If we are a project manager, we will want to visit our project team, ideally that team would be co-located so it is possible to visit with either the entire team. Talk with the team in the space where they are performing the work on behalf of the project to achieve the objectives. Visit where the requirements are being learned and gathered, is there difficulty in the process, are there risks associated with uncovering the expectations of the product?
If your team is manufacturing, then the place where the work is accomplished is the manufacturing line. Therefore, you will need to spend time on the manufacturing line, watching the work, talking with those most close to the work. Ask questions about the processes that the staff are using to accomplish the work, perhaps see if we are actually performing the work according to the defined process. I have friends in manufacturing that spend considerable amount of time on the factory floor, watching the work, asking people about how the work is done, and checking for new ideas for how to accomplish the work with greater ease an better quality or less variation. Make no mistake however, this is not a social visit, to that end, there are a few steps we want to follow;
- Write down questions you think you may want to ask – for example, perhaps you have looked at data from the work that suggests the company would benefit from this being more quickly executed or of a better quality. However, don’t be wed to this, look for opportunities that may arise out of the exchanges with the people.
- In your exchanges with those doing the work, share what you know and your experiences as well. This should be an exchange and not an interrogation.
- Talk with those that are doing the work, so they understand what you are working to achieve. The objective of this exploration should be known, without knowing that, it is not possible to pull people together to meet the goals of the organization. This is an opportunity to explore mental models.
- Take notes, do not forget why you are there. You are seeking to make things better, to improve the work space, you should take notes, action items, of things being explored. This is much like a meeting in that regard, we need action items and notes to drive actions and as part of setting up the schedule.

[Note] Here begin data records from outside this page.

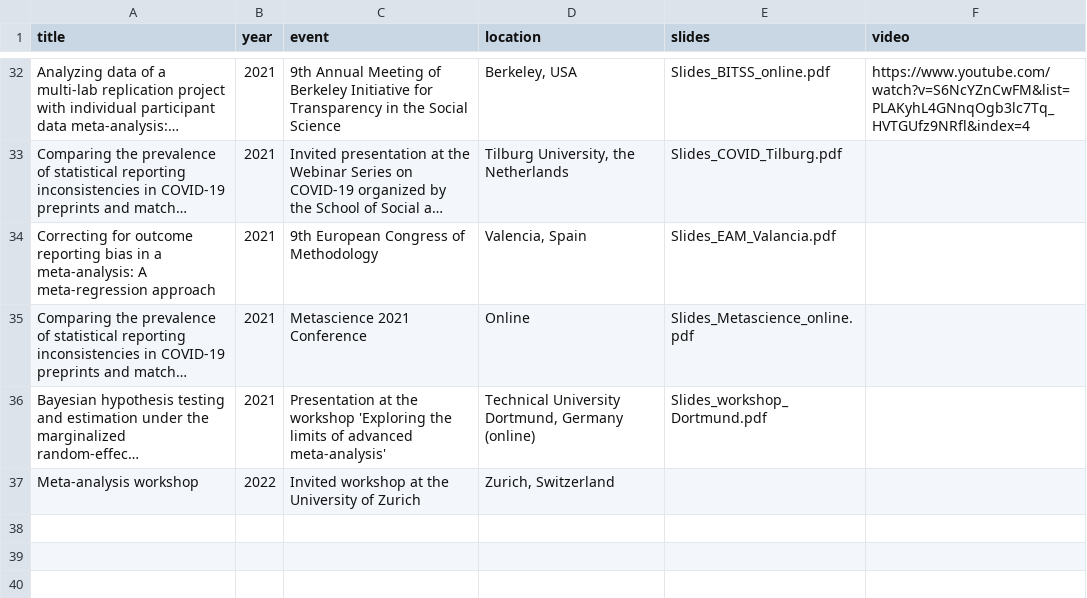
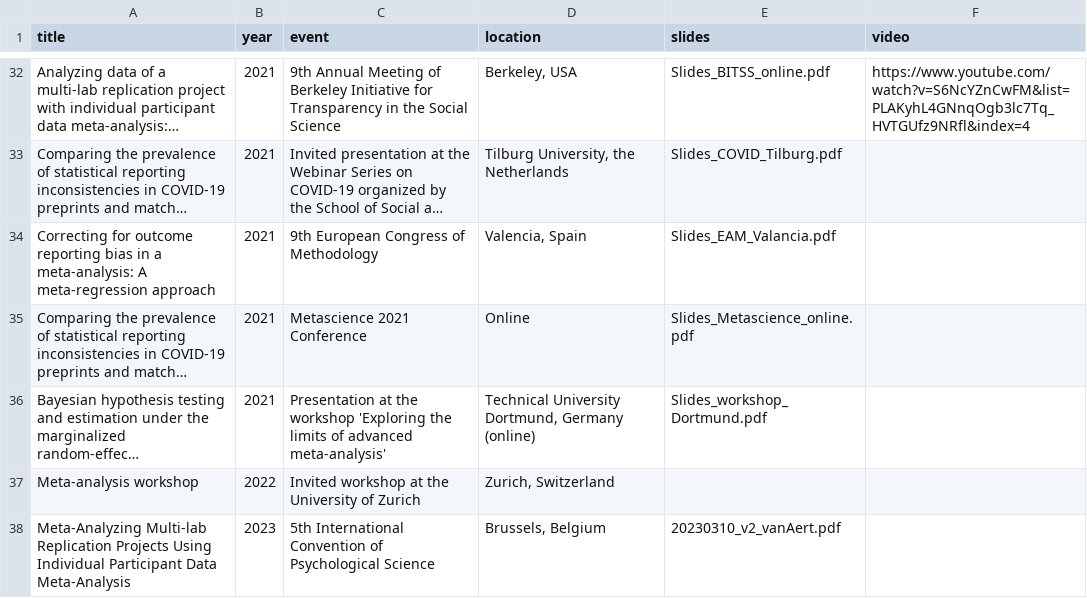
Before and after one commit to RobbievanAert/Website, a CSV file: static/presentations_files/overview_presentations.csv, drawn as a sheet; only a part is shown, gaps mark what is left out; long unchanged cells end in …; the diff names each change by its address in the sheet, - before the commit and + after, or states it on an @@ line.

Commit message:
add presentation icps 2023 brussels

```diff
--- a/static/presentations_files/overview_presentations.csv
+++ b/static/presentations_files/overview_presentations.csv
+row 38: Meta-Analyzing Multi-lab Replication Projects Using Individual Participant Data Meta-Analysis | 2023 | 5th International Convention of Psychological Science | Brussels, Belgium | 20230310_v2_vanAert.pdf
```
Also changed, not shown: 7 other files.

The Gemba walk is also a good opportunity to connect with the staff in the context of the work, not just look at it from a perspective of the work, but an opportunity to express gratitude for the application of their skill, talent, and effort on behalf of the organization. Showing interest in the work of another, even if you are not seeking to change the work, or find a better way to do the work, can be seen as a demonstration of the value of that work. Specifically, would we take time out of our busy work day to inquire into things about which we do not give one care? Not likely.
The point to the Gemba walk is to understand how the work is undertaken, to uncover problem areas and evoke improvements to how the work gets accomplished. It is important to know that this technique does not apply solely to manufacturing. Walking around where the work is done can help, but you have to make the most of the opportunity, and therefore will require some measure of discipline coupled personal and individual engagement.